Does Irish Music now days, have an Identity anymore.?
This thought had always meandered into a sort of patriotism for me, mostly turning into a conversational battle between myself and friends, when we talked about music.
In a country that now has many different cultures,religions and creeds.
I feel that need, to fight for my heritage and culture as I see big intercultural change happen everyday, especially in the Irish music industry. No matter where we are in the world, as a people, whether we are Irish,English, French, German etc, I believe we represent our people and where we come from and our music is no exception and how it sounds, is one I feel is not to be watered down.
Being a Musician myself for many years. I have always felt, I had an important role to play, a role to represent my country through my music and I needed to do it right. Irish music as a whole has changed over the years, in particular the main stream music. Gone are the days of the balladeer Genre of the Dubliners, Luke kelly and Christy Moore. Our music has changed, you hear an Irish band on the radio now and they don't sound Irish at all, but American or English. Is that the industries fault..?
Do they not believe that genera sells.? Who knows.
But I do know, from working with children that If the Irish youth of today heard a New Irish ballad song, they would think..... " Ah that's music that our Grandfathers listen to." which is wrong.
Its our heritage, that's all, that has been passed down, just like the old folkloire's of past times. Stories that are in fact timeless.
I believe, but its just my non bio est view That a true Irish Songwriter should keep in mind of what they are representing , whether it be Country,Blues Punk or Rock . They should at least sound Irish.
"So, Does Irish Music sound Irish anymore or has it lost its identity to its Genre.?"
To answer this, I need to first go back to explain what I mean by identity and an Irish one at that.
Take for instance a rock band from the 70's led by a charismatic poetic genius, An Irish decent born in England but grew up in Dublin, who had always until the day he was prematurely taken from this world, loved his Irish heritage and it had always came through with passion in his music.

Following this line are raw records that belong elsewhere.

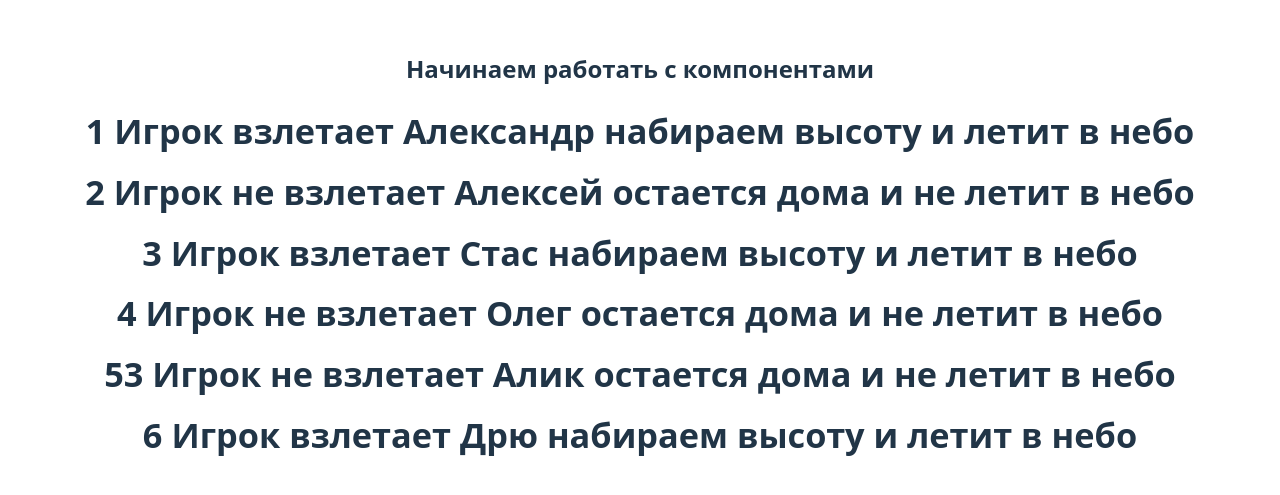
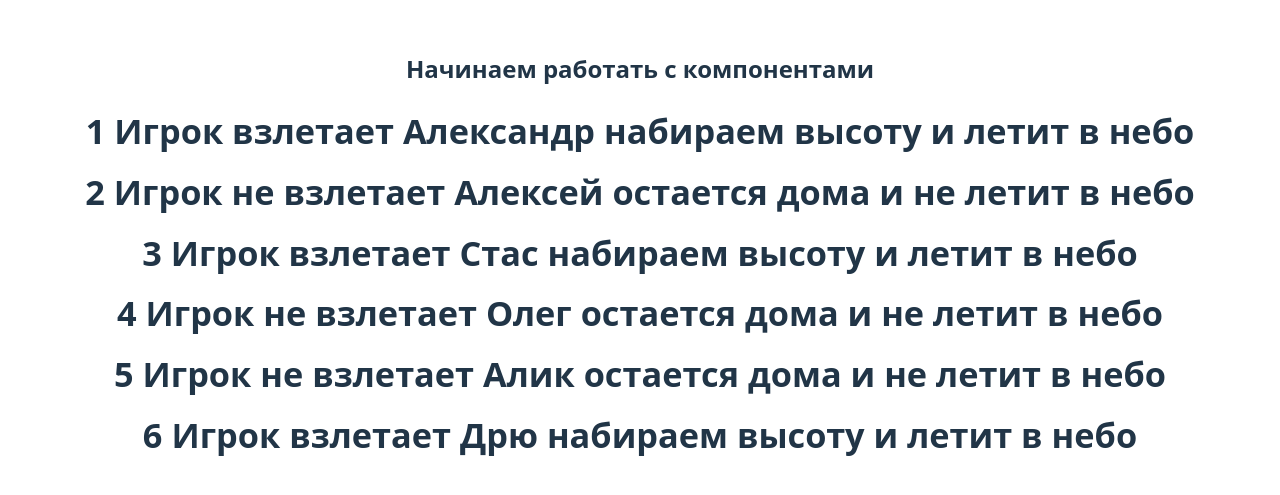
Before and after one commit to Mirsav/tasks, a React (Vite) app: page / in a window 1280 px wide. Shown: the part 145-640 px from the top of the page. Built offline with nearby package versions, Linux system fonts and the light colour scheme.

Commit message:
changing components

```diff
--- a/src/App.jsx
+++ b/src/App.jsx
@@ -19,7 +19,7 @@ function App() {
         <Comp1 numb={2} str={'Игрок'} bool={false} obj={{name: 'Алексей'}} func={()=> 'остается дома и'} arr={[' не летит в небо']}/>
         <Comp1 numb={3} str={'Игрок'} bool={true} obj={{name: 'Стас'}} func={()=> 'набираем высоту и'} arr={['летит в небо']}/>
         <Comp1 numb={4} str={'Игрок'} bool={false} obj={{name: 'Олег'}} func={()=> 'остается дома и'} arr={['не летит в небо']}/>
-        <Comp1 numb={53} str={'Игрок'} bool={false} obj={{name: 'Алик'}} func={()=> 'остается дома и'} arr={['не летит в небо']}/>
+        <Comp1 numb={5} str={'Игрок'} bool={false} obj={{name: 'Алик'}} func={()=> 'остается дома и'} arr={['не летит в небо']}/>
         <Comp1 numb={6} str={'Игрок'} bool={true} obj={{name: 'Дрю'}} func={()=> 'набираем высоту и'} arr={['летит в небо']}/>
         </h6>
     </>
```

That band being Thin Lizzy and the man, the one and only Phil Lynott.
Though their Genre would have been classed as a love child of rock, if you closed your eyes and listened to one of their records It sounded and felt Irish,from its back bone right through to it's ear tantalizing melodies.
The song "whiskey in the jar" for instance, though the song started its life as an Irish folk ballad and had been recorded by Irish Ballad group "The Dubliners" back in the 60's, with a completely new arrangement on their cover of the song, Phil lynott and Thin Lizzy, took it to new heights and made it into a Rock song that kept it's Irish blood flowing within its core. Therefor keeping its Irish identity and not getting lost in the Genre of rock and in an ever changing world with culture clashes, that is an art form in itself, that needs to learn to survive.
"Sarah" a beautiful soft rock song, Lynott penned for his daughter once again, though it had Rock elements attached to it, very much felt and sounded Irish. Bob Marley, you would know he was Jamaican from his music right.? Heritage attached.
The sound of today on the other hand, I feel has lost it's way, through our Irish bands making so called "Irish Music" and there, my reasons for my skepticism lye's. Should it really be classed as Irish Music just because the artists are Irish. ?
If you stick a beans label on a tin of peas, does that class them as being beans..? On the outside maybe, But it is the contents within, that really makes up its chemistry and establishes what it really is, and I feel music is the same.
Respectively the band I am about to mention next, don't get me wrong, I think they are really good at what they do and I would hold them in high regard musically, but I personally feel with them being Irish,they had lost their integrity for making music that sounded Irish, they don't sound Irish at all.
The Script, these three guys all hail from Dublin/Ireland, and though they were signed to British label Phonogenic Records , if you once more closed your eyes and listened to their music you would think they were American, not even British, never mind Irish, but American and you may blame their Pop Rock/Rnb sound for that, but surely they could have made it sound a little more Irish.?
" For the first time" it has a sort of rap in it, with an RnB feel and you may ask.
"How can you make that sound Irish..?
Straight off the bat, Damien Dempsey's "Dublin town" springs to my mind, He raps in that,
it may not be in the same caliber as "For the first time" but hay close your eyes It sounds Irish.?
It saddens me to think the script had lost their heritage as Irish Musicians within their sound and had been lost within their genre loosing with it, their Irish heritage and sadly they are not the only ones within the Irish music scene to do so, but that is a story for another day.
So from one Irish musician to another in my plead to all the Irish musicians who are either making Music or thinking of, try to keep to your heritage and don't get lost within your Genre, you are Irish after all with a heritage to help survive within a multi cultural world, an Irish one.
We are but a small fish within a big ocean so there for, keep making great Music, "Irish Music".
Taken from a Blog @ BerthmarkmusicBLOG